“You’ve really got to wait a week to see the differential between us and Massachusetts, to see how retailers really respond to this 23 percent tax hike,” said Greg Moore, state director of Americans for Prosperity.

As of Tuesday, 28 states had lower average gas prices than New Hampshire, but the Granite State had the lowest prices in all of New England.

The average price of gas sold in Massachusetts on Tuesday was $3.72, roughly 61⁄2 cents more per gallon than here.

“GasBuddy.com usually shows a lag,” Moore said.

Gov. Maggie Hassan supported the tax hike because it will pump $32 million more each year for road and bridge repair.

More than 40 percent of the increase is devoted to paying off 20-year bonds for the final piece of widening Interstate 93 from Salem to Manchester.

Under the bill that Hassan signed into law last month, once those bonds are paid off in 2018, the gas tax rate will go back down to 18 cents a gallon.

“A solid, modern transportation infrastructure is the foundation for long-term economic growth and is critical to the success of New Hampshire’s people and businesses, which is why Governor Hassan, legislators from both parties, the Business and Industry Association, various chambers of commerce and other representatives of the business community came together to support the bipartisan transportation funding bill,” said William Hinkle, Hassan’s press secretary.

Gas tax supporters in the Legislature maintained that the 4-cent increase would have little, if any, effect on gas prices here.

“The increase – the first in 23 years – is 23 percent, while gasoline prices have risen over 300 percent,” said state Rep. David Campbell, D-Nashua, who led the legislative charge for several years to raise the tax to repair the state’s ailing infrastructure.

“The cost of asphalt, cement, steel and road salt has risen over 300 to 400 percent or more. Each year we delay repairs, it costs taxpayers millions.”

Campbell has said gas tax increases in Massachusetts, Vermont and Maine in recent years all did not lead to significant price spikes at the pump in those states.

AFP sponsored a protest Monday of the gas tax increase at the Mr. Gas station in Hooksett, owned by Toni Aoude.

But Aoude confirmed during a telephone interview that he, too, kept prices the same Tuesday at that station and ones he owns in Londonderry and Raymond, because he couldn’t afford to increase them.

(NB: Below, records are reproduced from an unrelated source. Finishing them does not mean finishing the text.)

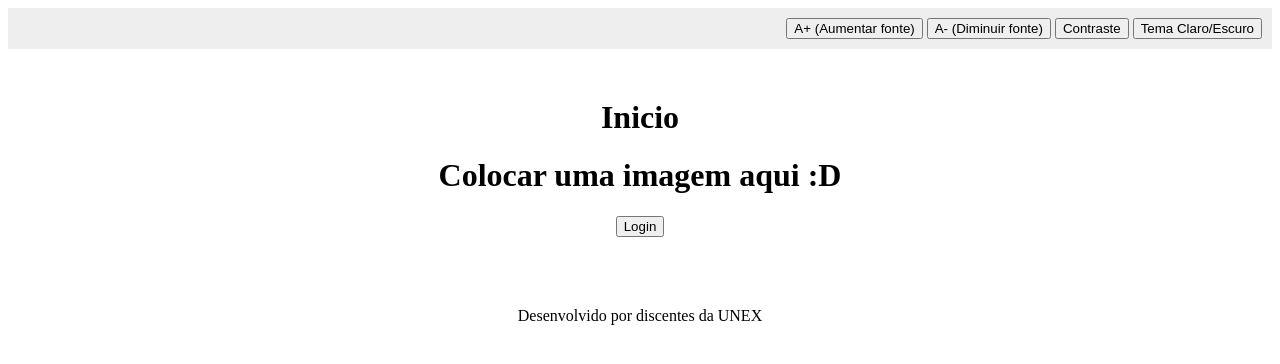
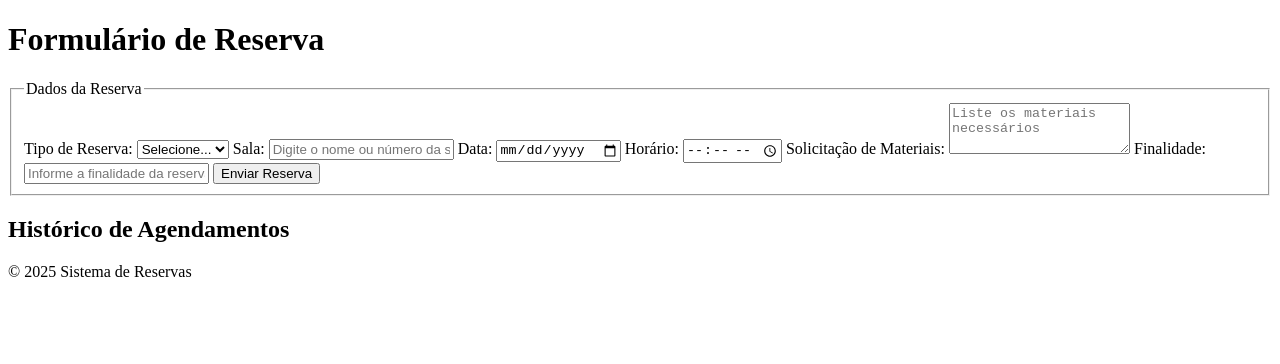
Before and after one commit to 7ul14n3/sistemadeagendamento, a plain HTML site: page index.html in a window 1280 px wide. Drawn offline with Linux system fonts and the light colour scheme.

Commit message:
Add files via upload

```diff
--- a/index.html
+++ b/index.html
@@ -2,38 +2,59 @@
 <html lang="pt-BR">
 <head>
   <meta charset="UTF-8">
-    <title>Inicio</title>
+  <meta name="viewport" content="width=device-width, initial-scale=1.0">
+  <title>Reserva de Sala</title>
 </head>
 <body>
+  <header>
+    <h1 id="titulo-pagina">Formulário de Reserva</h1>
+  </header>
 
-    <!-- Barra de Acessibilidade -->
-    <div style="padding: 10px; background-color: #eee; text-align: right;">
-        <button>A+ (Aumentar fonte)</button>
-        <button>A- (Diminuir fonte)</button>
-        <button>Contraste</button>
-        <button>Tema Claro/Escuro</button>
+  <main>
 
+    <section id="secao-formulario">
+      <form id="form-reserva">
+        <fieldset>
+          <legend>Dados da Reserva</legend>
+
+          <label for="tipo-reserva">Tipo de Reserva:</label>
+          <select id="tipo-reserva" name="tipo-reserva" required>
+            <option value="">Selecione...</option>
+            <option value="individual">Individual</option>
+            <option value="grupo">Grupo</option>
+          </select>
+
+          <label for="sala">Sala:</label>
+          <input type="text" id="sala" name="sala" placeholder="Digite o nome ou número da sala" required>
+
+          <label for="data">Data:</label>
+          <input type="date" id="data" name="data" required>
+
+          <label for="horario">Horário:</label>
+          <input type="time" id="horario" name="horario" required>
+
+          <label for="materiais">Solicitação de Materiais:</label>
+          <textarea id="materiais" name="materiais" rows="3" placeholder="Liste os materiais necessários"></textarea>
+
+          <label for="finalidade">Finalidade:</label>
+          <input type="text" id="finalidade" name="finalidade" placeholder="Informe a finalidade da reserva">
+
+          <button type="submit" id="botao-enviar">Enviar Reserva</button>
+        </fieldset>
+      </form>
+    </section>
+
+    <section id="historico-agendamentos">
+      <h2>Histórico de Agendamentos</h2>
+      <div id="lista-agendamentos">
       </div>
-
-
-    <div style="margin-top: 50px; text-align: center;">     <!-- Apagar pois faz parte do CSS -->
-        <h1>Inicio</h1>
-        <h1>Colocar uma imagem aqui :D </h1>
-
-
-            <div style="margin-top: 20px;">    <!-- Apagar pois faz parte do CSS -->
-            <button type="button" onclick="window.location.href='login.html'">Login</button>
-            </div>
-        </form>
-    </div>
-
-
+    </section>
+  </main>
 
   <footer>
-<br><br><br>
-        <center><p>Desenvolvido por discentes da UNEX</p></center>
+    <p>&copy; 2025 Sistema de Reservas</p>
   </footer>
-    <!-- Início do VLibras -->
+
   <div vw class="enabled">
     <div vw-access-button class="active"></div>
     <div vw-plugin-wrapper>
@@ -45,7 +66,5 @@
   <script>
     new window.VLibras.Widget('https://vlibras.gov.br/app');
   </script>
-    <!-- Fim do VLibras -->
-
 </body>
 </html>
```
Lines whose indentation alone changed are shown as unchanged.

“I am going to be honest: I would love to change my prices, but I can’t, because of the competition,” Aoude said. “All the major chains buy in advance and in bulk, so they can keep the price lower for a while. Until they move, I can’t.

“In the meantime, this tax just eats into my profits, and I’m sure that’s true for many in this business today.”

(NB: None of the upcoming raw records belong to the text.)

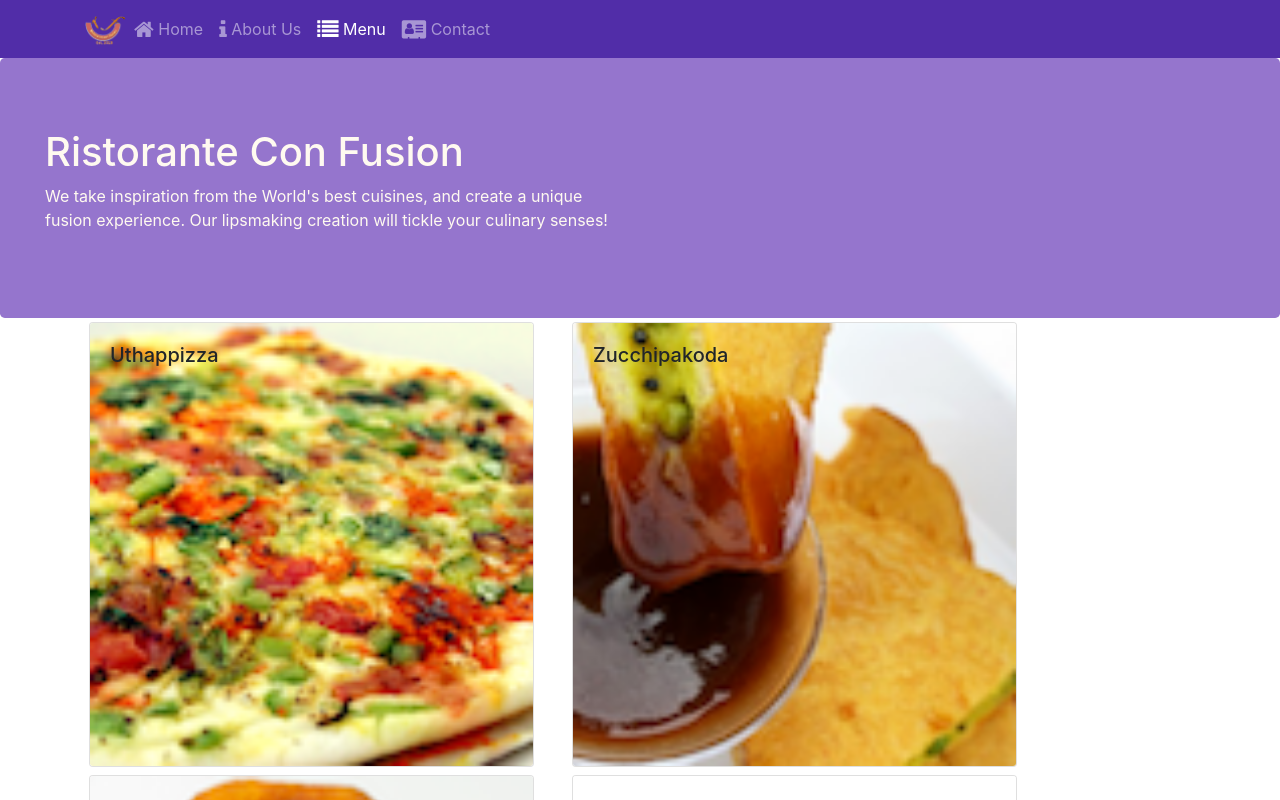
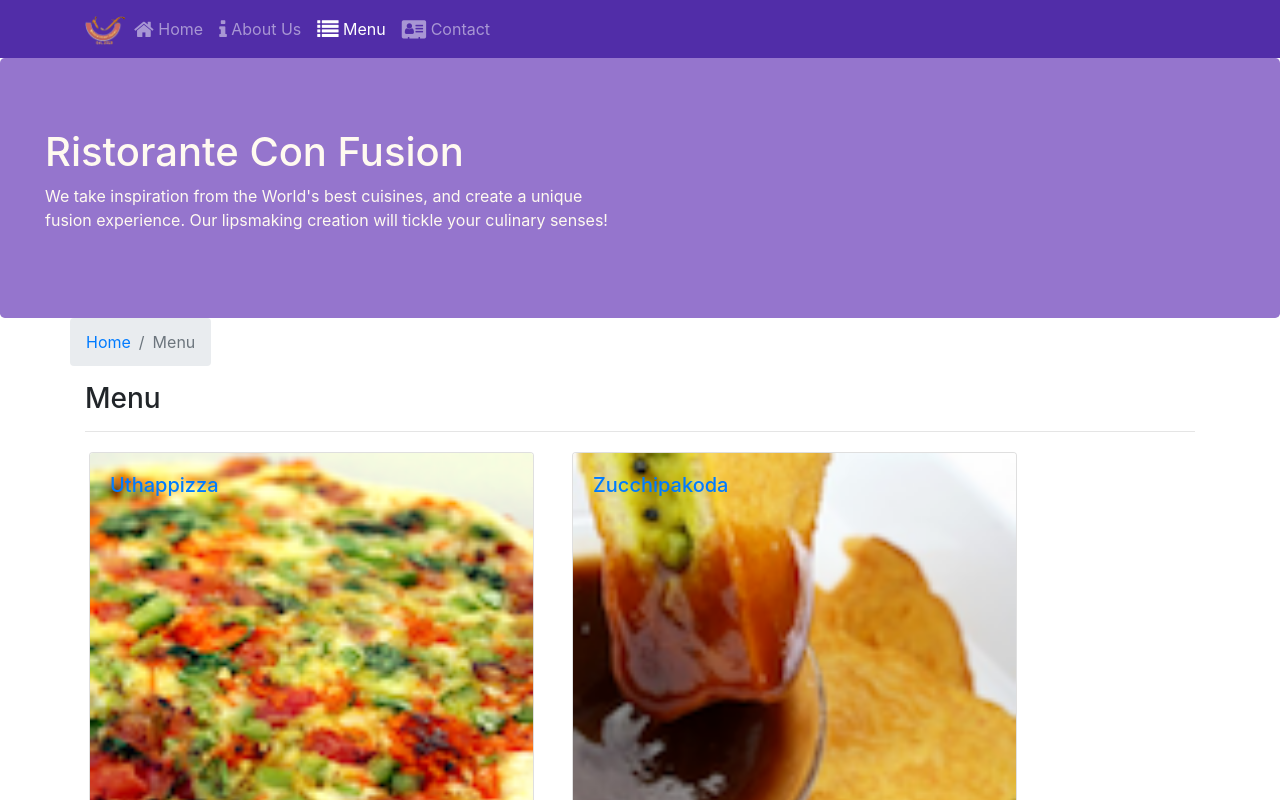
Before and after one commit to pragyesh29/Confusion_React, a React (Create React App) app: page /menu in a window 1280 px wide. Shown: the top 800 px of the page. Built offline with nearby package versions, Linux system fonts and the light colour scheme.

Commit message:
Single Page Application Part II

```diff
--- a/src/components/ContactComponent.js
+++ b/src/components/ContactComponent.js
@@ -1,8 +1,18 @@
 import React from 'react';
+import {Breadcrumb, BreadcrumbItem} from 'reactstrap';
+import {Link}from 'react-router-dom';
 
 function Contact(props){
     return (
         <div className="container">
+            <Breadcrumb>
+                <BreadcrumbItem><Link to={'/home'}>Home</Link></BreadcrumbItem>
+                <BreadcrumbItem active>Concat Us</BreadcrumbItem>
+            </Breadcrumb>
+            <div className="col-12">
+                <h3>Contact Us</h3>
+                <hr />
+            </div>
             <div className="row row-content">
                 <div className="col-12">
                     <h3>Location Information</h3>
--- a/src/components/DishDetailComponent.js
+++ b/src/components/DishDetailComponent.js
@@ -1,5 +1,6 @@
 import React from 'react';
-import {Card, CardBody, CardImg, CardTitle, CardText} from 'reactstrap';
+import {Card, CardBody, CardImg, CardTitle, CardText, Breadcrumb, BreadcrumbItem} from 'reactstrap';
+import {Link} from 'react-router-dom';
 
     function RenderDish({dish}){
         return (
@@ -33,6 +34,14 @@
         if(props.dish != null){
             return (
                 <div className="container">
+                    <Breadcrumb>
+                        <BreadcrumbItem><Link to={'/menu'}>Menu</Link></BreadcrumbItem>
+                        <BreadcrumbItem active>{props.dish.name}</BreadcrumbItem>
+                    </Breadcrumb>
+                    <div className="col-12">
+                        <h3>Menu</h3>
+                        <hr />
+                    </div>
                     <div className="row">
                         <div className="col-12 col-md-5 m-1">
                             <RenderDish dish={props.dish}/>
@@ -40,7 +49,7 @@
                         <div className="col-12 col-md-5 m-1">
                             <div>
                                 <h5>Comments</h5>
-                                <RenderComments comments={props.dish.comments}/>
+                                <RenderComments comments={props.comments}/>
                             </div>
                         </div>
                     </div>
--- a/src/components/MainComponent.js
+++ b/src/components/MainComponent.js
@@ -33,12 +33,20 @@
        );
     }
 
+    const DishWithId = ({match}) => {
+      return (
+        <DishDetail dish={this.state.dishes.filter(dish => dish.id === parseInt(match.params.dishId,10))[0]}
+        comments={this.state.comments.filter(comment => comment.dishId === parseInt(match.params.dishId,10))}/>
+      );
+    }
+
     return (
       <div>
         <Header/>
         <Switch>
           <Route path="/home" component={Homepage} />
           <Route exact path="/menu" component={() => <Menu dishes={this.state.dishes}/>} />
+          <Route path="/menu/:dishId" component={DishWithId} />
           <Route exact path="/contactus" component={Contact} />
           <Redirect to="/home" />
         </Switch>
--- a/src/components/MenuComponent.js
+++ b/src/components/MenuComponent.js
@@ -1,13 +1,16 @@
 import React from 'react';
-import {Card, CardImg, CardImgOverlay, CardTitle} from 'reactstrap';
+import {Card, CardImg, CardImgOverlay, CardTitle, Breadcrumb, BreadcrumbItem} from 'reactstrap';
+import {Link} from 'react-router-dom';
 
-        function RenderMenuItem({dish, getDishId}){
+    function RenderMenuItem({dish}){
         return (
-            <Card onClick={() => getDishId(dish.id)}>
+            <Card>
+                <Link to={`/menu/${dish.id}`} >
                     <CardImg width="100%" src={dish.image} alt={dish.name} />
                     <CardImgOverlay>
                         <CardTitle heading>{dish.name}</CardTitle>
                     </CardImgOverlay>
+                </Link>
             </Card>
         );
     }
@@ -16,7 +19,7 @@
         const menu = props.dishes.map((dish) => {
             return (
                 <div key={dish.id} className="col-12 col-md-5 m-1">
-                       <RenderMenuItem dish={dish} getDishId={props.getDishId}/>
+                    <RenderMenuItem dish={dish}/>
                 </div>
             );
         });
@@ -24,10 +27,17 @@
         return (
             <div className="container">
                 <div className="row">
-                       {menu}
+                    <Breadcrumb>
+                        <BreadcrumbItem><Link to={'/home'}>Home</Link></BreadcrumbItem>
+                        <BreadcrumbItem active>Menu</BreadcrumbItem>
+                    </Breadcrumb>
+                    <div className="col-12">
+                        <h3>Menu</h3>
+                        <hr />
+                    </div>
                 </div>
                 <div className="row">
-
+                    {menu}
                 </div>
             </div>
         );
```
Lines whose indentation alone changed are shown as unchanged.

The cost of regular unleaded at Mr. Gas on Tuesday was $3.59 a gallon.

Aoude said he did raise his price 4 cents a gallon last week – not because of the impending state tax hike but because of the escalating price he paid for gas from his distributor.

“I’ve been told that the price I’m paying is 20 cents per gallon over the market,” Aoude said. “The oil companies are watching what’s been happening in Iraq, and they’ve responded by pushing up the price now rather than having to do it later.”

Moore insisted that the state tax hike will have the most severe impact on station owners facing stiff price competition among their neighbors in the same town and from owners just over the border.

“I’ve been told the profit margin for many on unleaded gas at high-volume places like that can be 5 cents a gallon. If you don’t raise the price and just eat it, there goes 80 percent of your profit,” Moore said.

Robert Sculley, of Merrimack, heads the New Hampshire Motor Transport Association, which also fought the tax hike and estimates that it will cost the average trucker $750 a year.

The ones Sculley worries most about are those in northern part of the state, who already face higher average prices and have longer distances to travel.

“I don’t know how they are going to make ends meet,” Sculley said.

“I filled up in Errol today, and the guy in the car next to mine put in only 4 gallons of gas – $15. That’s all he said he could afford. I think we’re going to see more and more of that this summer.”

Kevin Landrigan can reached at 321-7040 or klandrigan@nashuatelegraph.com. Also, follow Landrigan on Twitter (@Klandrigan).